• AIM OF THE TASK: Below are records; work out how many of their lines contain the word "PetDAO" and reply with the number only.

RECORDS TO USE START

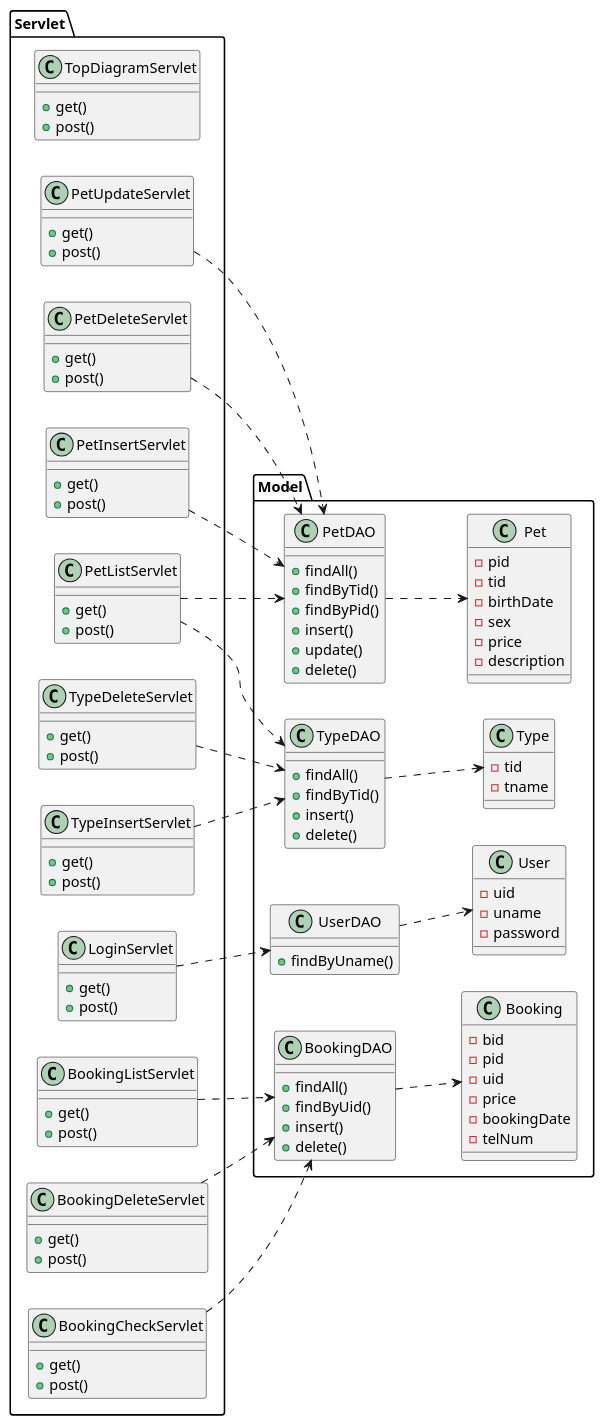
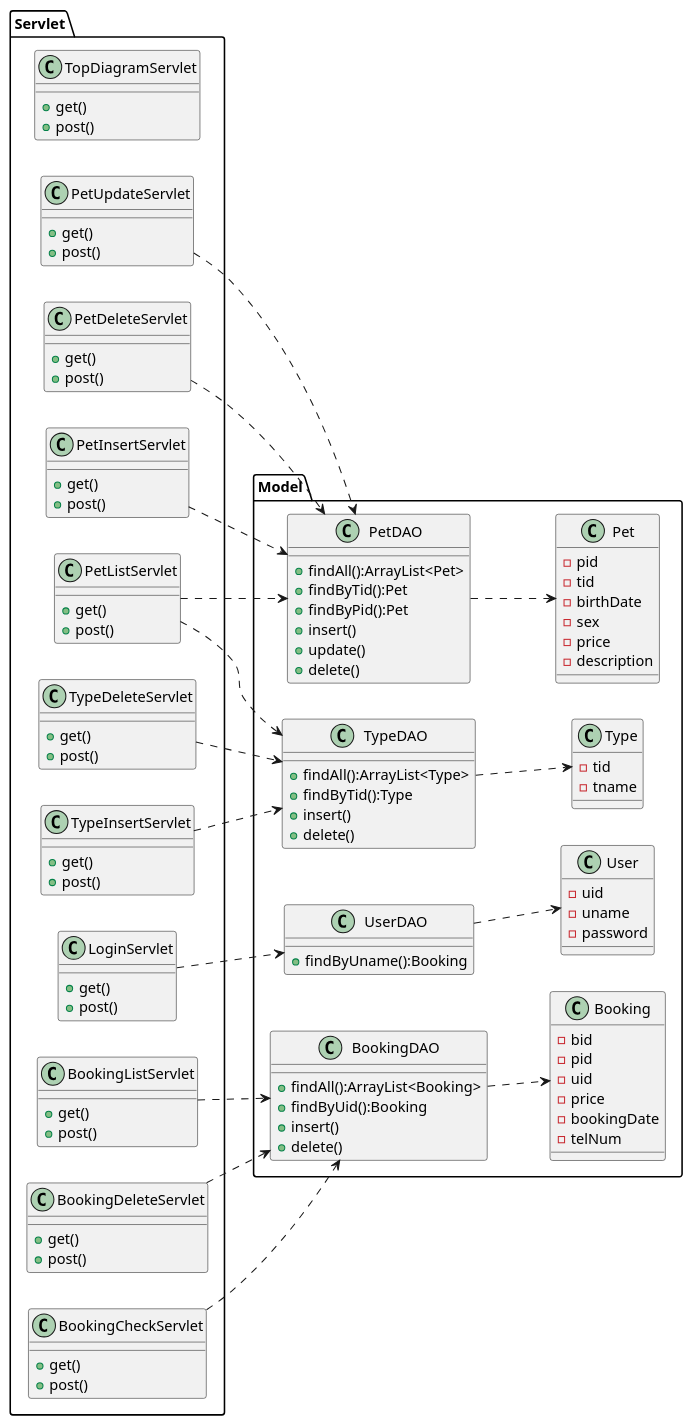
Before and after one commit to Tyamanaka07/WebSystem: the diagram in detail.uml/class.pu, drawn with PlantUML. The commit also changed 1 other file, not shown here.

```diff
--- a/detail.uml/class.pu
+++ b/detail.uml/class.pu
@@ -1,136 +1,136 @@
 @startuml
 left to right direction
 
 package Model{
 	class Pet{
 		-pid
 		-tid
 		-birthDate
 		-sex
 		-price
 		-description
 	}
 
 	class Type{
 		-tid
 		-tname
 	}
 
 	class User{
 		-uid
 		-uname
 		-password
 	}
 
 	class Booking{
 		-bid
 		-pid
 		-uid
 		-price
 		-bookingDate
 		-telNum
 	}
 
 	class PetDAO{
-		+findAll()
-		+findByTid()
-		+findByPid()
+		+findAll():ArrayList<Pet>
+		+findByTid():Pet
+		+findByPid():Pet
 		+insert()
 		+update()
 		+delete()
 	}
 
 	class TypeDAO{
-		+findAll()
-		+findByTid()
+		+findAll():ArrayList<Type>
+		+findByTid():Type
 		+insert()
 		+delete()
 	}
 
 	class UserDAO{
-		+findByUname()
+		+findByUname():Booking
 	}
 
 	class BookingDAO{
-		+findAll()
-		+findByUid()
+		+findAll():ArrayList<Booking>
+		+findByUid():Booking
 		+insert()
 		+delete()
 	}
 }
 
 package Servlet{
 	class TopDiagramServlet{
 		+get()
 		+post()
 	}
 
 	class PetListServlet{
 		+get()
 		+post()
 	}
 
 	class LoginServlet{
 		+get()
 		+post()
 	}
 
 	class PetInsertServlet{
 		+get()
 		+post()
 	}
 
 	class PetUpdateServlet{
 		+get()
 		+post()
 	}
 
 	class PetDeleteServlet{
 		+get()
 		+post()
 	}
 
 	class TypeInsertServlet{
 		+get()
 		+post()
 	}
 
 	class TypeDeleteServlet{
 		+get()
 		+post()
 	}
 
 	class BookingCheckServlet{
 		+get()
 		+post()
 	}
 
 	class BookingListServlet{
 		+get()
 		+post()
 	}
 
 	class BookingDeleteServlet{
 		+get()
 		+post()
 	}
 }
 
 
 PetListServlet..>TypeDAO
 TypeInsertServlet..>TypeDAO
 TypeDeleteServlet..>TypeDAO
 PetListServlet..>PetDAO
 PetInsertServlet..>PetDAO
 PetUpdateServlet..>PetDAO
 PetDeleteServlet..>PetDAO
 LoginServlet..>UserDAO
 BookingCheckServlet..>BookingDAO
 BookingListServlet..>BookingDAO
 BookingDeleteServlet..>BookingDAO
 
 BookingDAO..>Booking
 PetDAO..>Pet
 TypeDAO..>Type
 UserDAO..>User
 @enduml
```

RECORDS TO USE END
RECORDS TO USE START

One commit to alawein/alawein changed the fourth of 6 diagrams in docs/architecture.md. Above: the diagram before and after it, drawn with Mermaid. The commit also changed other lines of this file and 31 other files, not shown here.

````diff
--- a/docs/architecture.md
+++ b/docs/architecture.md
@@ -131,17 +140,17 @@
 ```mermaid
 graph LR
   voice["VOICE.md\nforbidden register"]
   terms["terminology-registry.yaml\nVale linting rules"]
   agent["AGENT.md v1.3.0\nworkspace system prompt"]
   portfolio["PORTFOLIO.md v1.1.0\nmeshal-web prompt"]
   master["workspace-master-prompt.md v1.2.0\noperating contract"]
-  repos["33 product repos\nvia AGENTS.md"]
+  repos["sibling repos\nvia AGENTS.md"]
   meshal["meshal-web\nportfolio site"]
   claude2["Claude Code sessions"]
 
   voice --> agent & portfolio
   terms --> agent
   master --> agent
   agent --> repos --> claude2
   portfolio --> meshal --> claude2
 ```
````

RECORDS TO USE END

• SOLUTION TO THIS TASK: 6